“Her mind traveled crooked streets and aimless goat paths, arriving sometimes at profundity, other times at the revelations of a three-year-old." 
-Toni Morrison 

As I drove my overly-medicated self to the Dr.'s office last Thursday, I found myself taking back roads and side streets to get there. I chose this because I did not trust myself on the freeway. For some reason my meds decided to kick my ass that day and I was not feeling particularly alert or energetic enough to brave the Houston freeway. I felt lethargic all morning, my face had acquired the numbness of a cold winter's day (it was 78 degrees outside), and my head was swimming. All I had been able to do that morning was stare at the wall and zone out or sleep. 

So, of course, the responsible adult in me decided to take side streets half way across town. Which fortunately, in Houston, is quite easy to do. You really don't need to get on a freeway to get anywhere...except perhaps Humble...but I've never been out that far so I wouldn't know.  

As I drove through each stoplight and pothole (the main disadvantages of taking side streets in this town) I realized that I wouldn't know half of those roads were it not for my husband Lupe. He is notorious for taking side streets wherever we go, And I say "notorious" because HE does it at the most inconvenient times, like when we're in a rush to go see a movie. Or when we're already late to meet friends for dinner. He says it's because he's avoiding traffic and it's "faster." I used to argue with him about his "it's faster" defense, but I have found that I'm better off keeping my mouth shut and avoiding a raise in my blood pressure. Besides, it's better to get there late rather than never. 

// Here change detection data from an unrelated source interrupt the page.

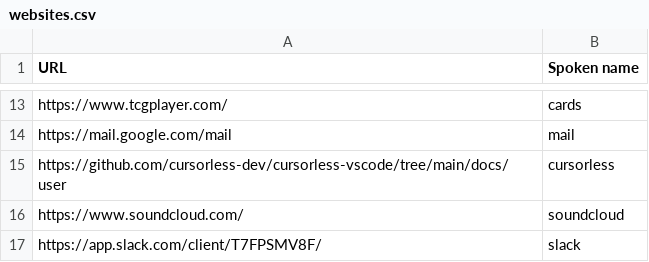
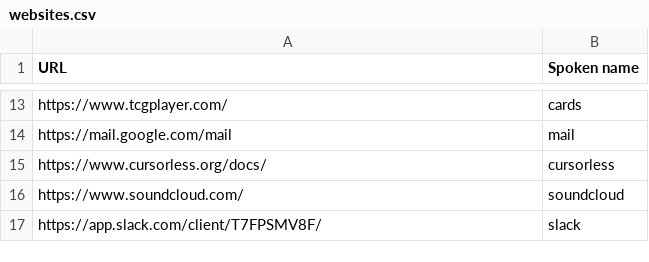
Before and after one commit to C-Loftus/knausj_talon, a CSV file: settings/websites.csv, drawn as a sheet; only a part is shown, gaps mark what is left out.

```diff
--- a/settings/websites.csv
+++ b/settings/websites.csv
@@ -14,3 +14,3 @@ https://www.tcgplayer.com/, cards
 https://mail.google.com/mail , mail
-https://github.com/cursorless-dev/cursorless-vscode/tree/main/docs/user, cursorless
+https://www.cursorless.org/docs/, cursorless
 https://www.soundcloud.com/, soundcloud
```
Also changed, not shown: 4 other files.
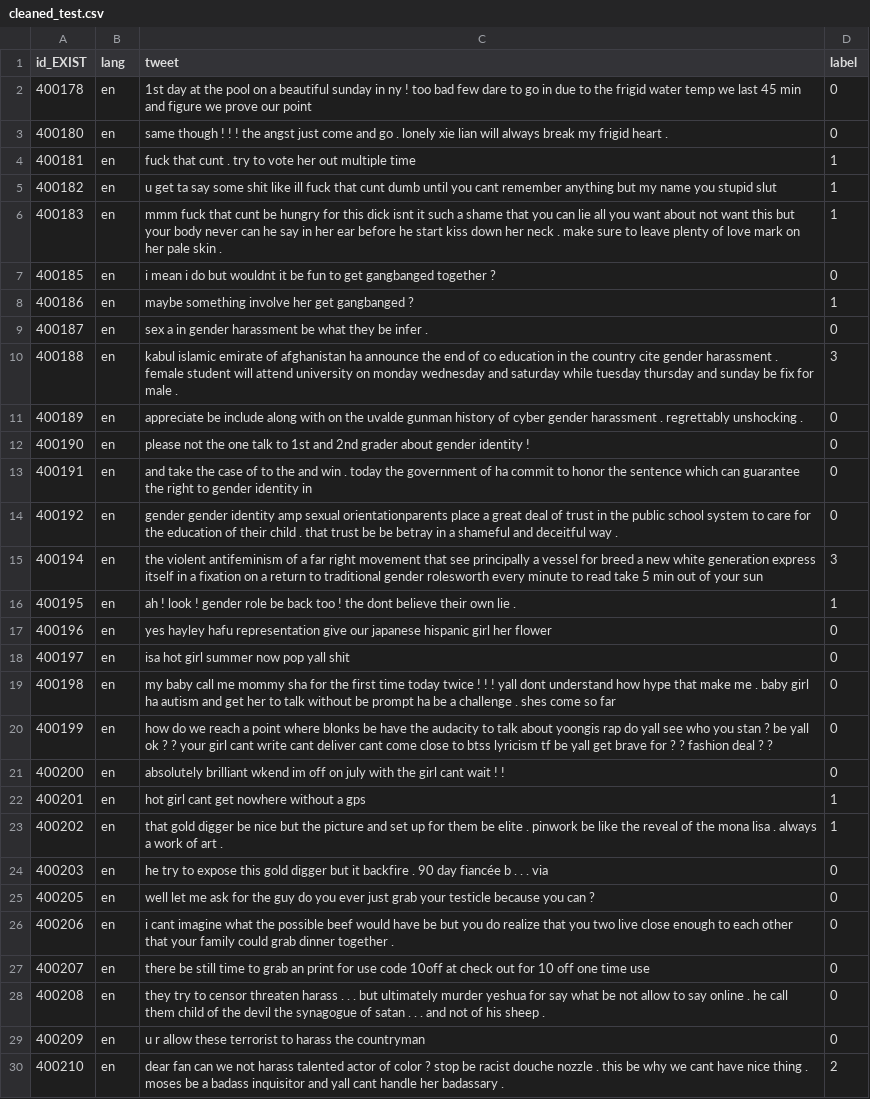
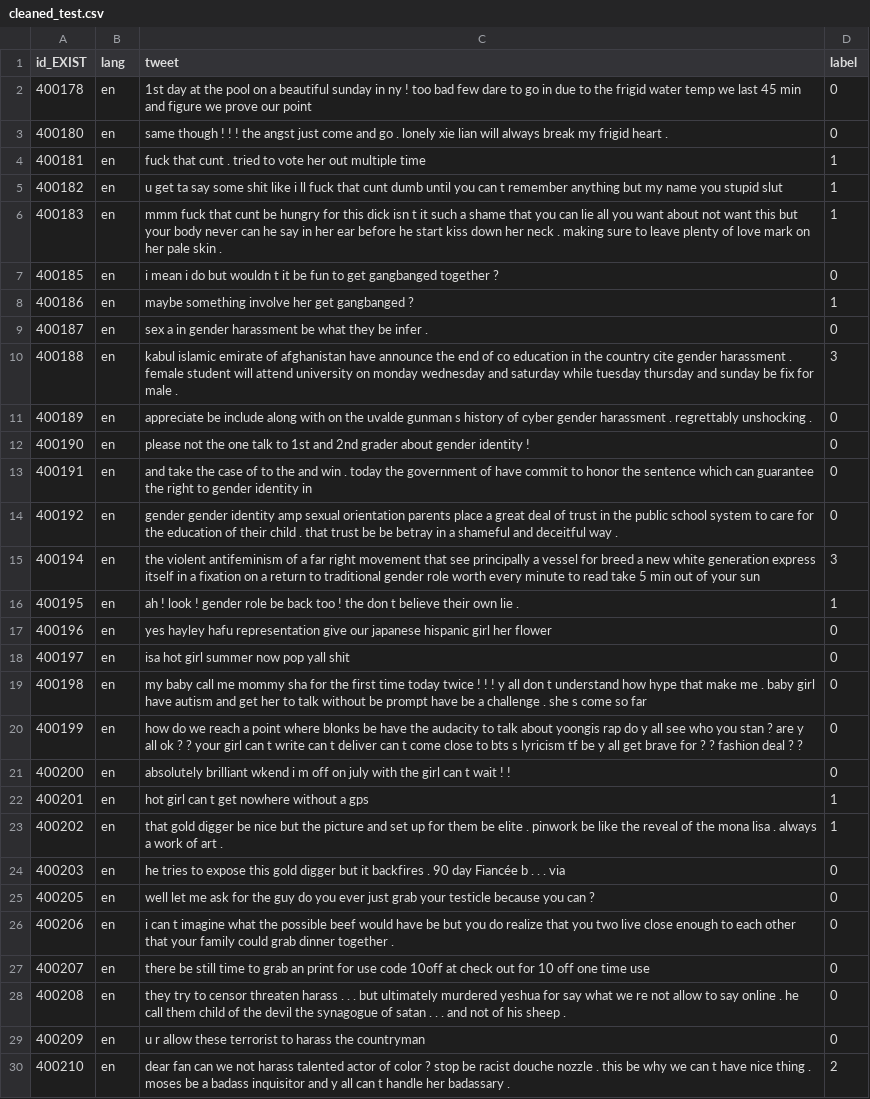
Before and after one commit to antodale/Assignments_NLP_torroni_2025, a CSV file: cleaned_test.csv, drawn as a sheet; only a part is shown; the diff covers the shown part only; the diff names each change by its address in the sheet, - before the commit and + after, or states it on an @@ line.

```diff
--- a/cleaned_test.csv
+++ b/cleaned_test.csv
-C4 (tweet): …cunt . try to vote…
+C4 (tweet): …cunt . tried to vote…
-C5 (tweet): …shit like ill fuck that cunt dumb until you cant remember anything…
+C5 (tweet): …shit like i ll fuck that cunt dumb until you can t remember anything…
-C6 (tweet): …this dick isnt it such a shame that you can lie all you want about not want this but your body never can he say in her ear before he start kiss down her neck . make sure to…
+C6 (tweet): …this dick isn t it such a shame that you can lie all you want about not want this but your body never can he say in her ear before he start kiss down her neck . making sure to…
-C7 (tweet): …do but wouldnt it be…
+C7 (tweet): …do but wouldn t it be…
-C10 (tweet): …of afghanistan ha announce the…
+C10 (tweet): …of afghanistan have announce the…
-C11 (tweet): …uvalde gunman history of…
+C11 (tweet): …uvalde gunman s history of…
-C13 (tweet): …government of ha commit to…
+C13 (tweet): …government of have commit to…
-C14 (tweet): …amp sexual orientationparents place a…
+C14 (tweet): …amp sexual orientation parents place a…
-C15 (tweet): …traditional gender rolesworth every minute…
+C15 (tweet): …traditional gender role worth every minute…
-C16 (tweet): …! the dont believe their…
+C16 (tweet): …! the don t believe their…
-C19 (tweet): …! ! yall dont understand how hype that make me . baby girl ha autism and get her to talk without be prompt ha be a challenge . shes come so…
+C19 (tweet): …! ! y all don t understand how hype that make me . baby girl have autism and get her to talk without be prompt have be a challenge . she s come so…
-C20 (tweet): …rap do yall see who you stan ? be yall ok ? ? your girl cant write cant deliver cant come close to btss lyricism tf be yall get brave…
+C20 (tweet): …rap do y all see who you stan ? are y all ok ? ? your girl can t write can t deliver can t come close to bts s lyricism tf be y all get brave…
-C21 (tweet): …brilliant wkend im off on july with the girl cant wait !…
+C21 (tweet): …brilliant wkend i m off on july with the girl can t wait !…
-C22 (tweet): hot girl cant get nowhere without a gps
+C22 (tweet): hot girl can t get nowhere without a gps
-C24 (tweet): he try to expose this gold digger but it backfire . 90 day fiancée b .…
+C24 (tweet): he tries to expose this gold digger but it backfires . 90 day Fiancée b .…
-C26 (tweet): i cant imagine what…
+C26 (tweet): i can t imagine what…
-C28 (tweet): …but ultimately murder yeshua for say what be not allow…
+C28 (tweet): …but ultimately murdered yeshua for say what we re not allow…
-C30 (tweet): …why we cant have nice thing . moses be a badass inquisitor and yall cant handle her…
+C30 (tweet): …why we can t have nice thing . moses be a badass inquisitor and y all can t handle her…
```
Also changed, not shown: 178 edited cells elsewhere in this file, cleaned_train.csv, cleaned_validation.csv.
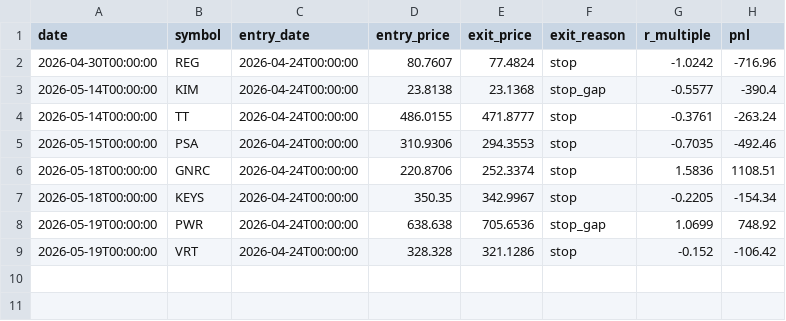
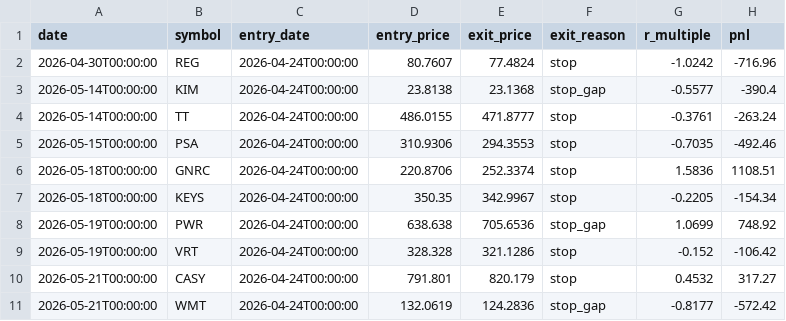
Before and after one commit to RelaxWide/QT, a CSV file: paper_trading/trades.csv, drawn as a sheet; the diff names each change by its address in the sheet, - before the commit and + after, or states it on an @@ line.

```diff
--- a/paper_trading/trades.csv
+++ b/paper_trading/trades.csv
+row 10: 2026-05-21T00:00:00 | CASY | 2026-04-24T00:00:00 | 791.801 | 820.179 | stop | 0.4532 | 317.27
+row 11: 2026-05-21T00:00:00 | WMT | 2026-04-24T00:00:00 | 132.0619 | 124.2836 | stop_gap | -0.8177 | -572.42
```
Also changed, not shown: paper_trading/daily_nav.csv, 3 other files.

Although, I am usually annoyed by his "side street" route taking, I found that I was uber thankful for this habit of his on Thursday. Because without him and his frustrating habit, I would not have made it to my Dr.'s appointment on my own.  

While at the doctor's office I thought about how the side streets we often forget to take are like the spouses/partners of those of us who live with chronic illness/pain. (Of course I think these things, I'm a writer) Those of us who are ill are the major freeway, always hustling and bustling. So much going on with pills, prescriptions, appointments, allergens, pain, progress etc. etc. Our spouses/partners (if they are good to us) take care of us, support us and love us despite it all. They celebrate our pain free days with us, and comfort us during our darkest nights. 

BUT, after all is said and done, what about them? We must not forget that they too have goals, dreams, heartache and hopes for their own future. That they too accomplish so much on an every day basis and it is our responsibility as a spouse/partner to celebrate those accomplishments in whatever way we can. We cannot risk losing our marriages/relationships because it all becomes about us all the time. 

For example, Lupe is an accomplished writer and a great teacher. On his best days he is getting published or being asked to read at a local University, or coffee shop. I do my best to celebrate these successes by attending the reading or baking his favorite dessert. If I don't have the energy to do either of those I send a simple congratulatory note on Facebook or via text. It's not much but he knows I'm listening and I care. 

On his worst days, he feels like a failed teacher or an incompetent writer and sulks by playing video games or fishing for compliments. So, I give him compliments, don't complain about the endless hours of Left for Dead game playing and again I bake something just for him. I give him hugs despite my self-proclaimed claustrophobia and strong aversion to hugs. (Because sometimes he squeezes too hard and my tender muscles ache and hurt when he does that) 

On his great days and horrible days I try to not bring up Scleroderma, or the side-effects or anything about me. I realize, during those times that the chronic illness freeway is closed and our marriage MUST take a detour on the side street of his life/his needs in order to survive. 

In my mind, I hear the GPS lady saying "recalculating...recalculating" and I know what I have to do.  

I change our usual route and head straight for the back roads and side streets,  and in the end I am always happy that I did.